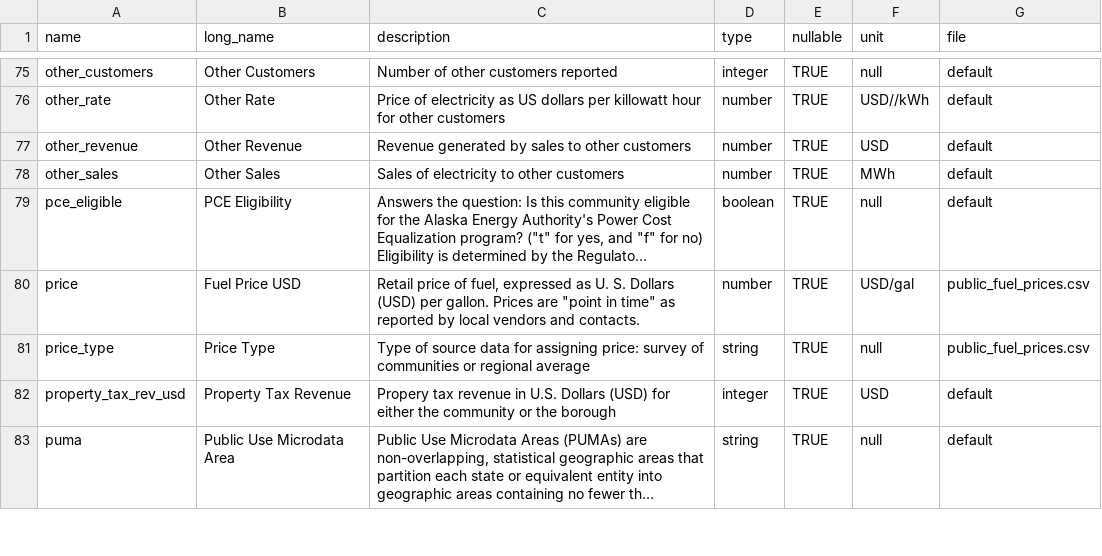
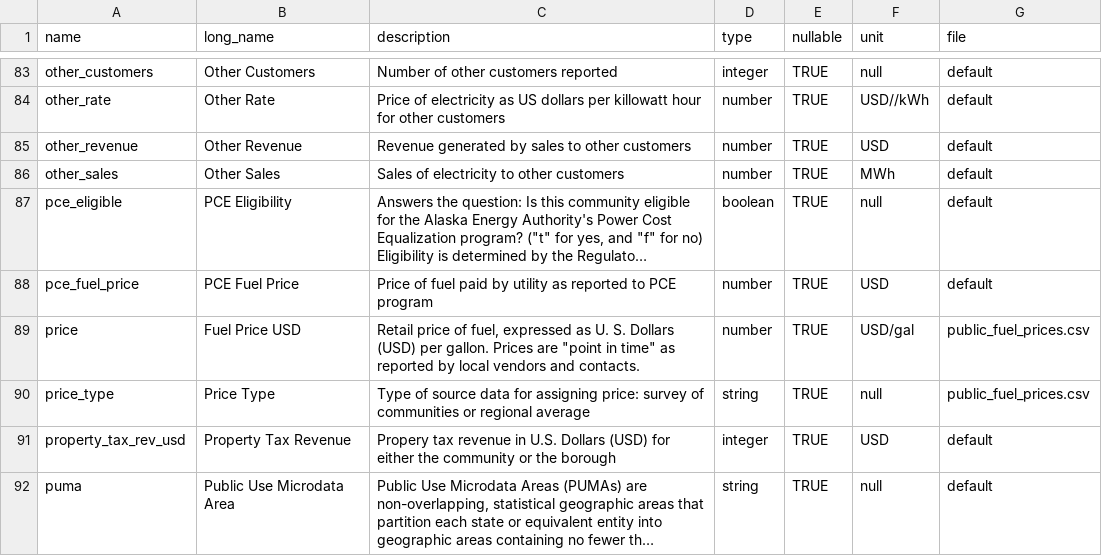
Before and after one commit to acep-aedg/aedg-data-pond, a CSV file: registry/fields.csv, drawn as a sheet; only a part is shown, gaps mark what is left out; long unchanged cells end in …; the diff covers the shown part only; the diff names each change by its address in the sheet, - before the commit and + after, or states it on an @@ line.

```diff
--- a/registry/fields.csv
+++ b/registry/fields.csv
+row 88: pce_fuel_price | PCE Fuel Price | Price of fuel paid by utility as reported to PCE program | number | TRUE | USD | default
```
Also changed, not shown: 11 added rows and 1 edited cell elsewhere in this file, 8 other files.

§ **TASK ITEM**: Would you please copy the listing exactly, omitting every picture?

§ **SOLUTION**:
Before and after one commit to acep-aedg/aedg-data-pond, a CSV file: registry/fields.csv, drawn as a sheet; only a part is shown, gaps mark what is left out; long unchanged cells end in …; the diff covers the shown part only; the diff names each change by its address in the sheet, - before the commit and + after, or states it on an @@ line.

```diff
--- a/registry/fields.csv
+++ b/registry/fields.csv
+row 88: pce_fuel_price | PCE Fuel Price | Price of fuel paid by utility as reported to PCE program | number | TRUE | USD | default
```
Also changed, not shown: 11 added rows and 1 edited cell elsewhere in this file, 8 other files.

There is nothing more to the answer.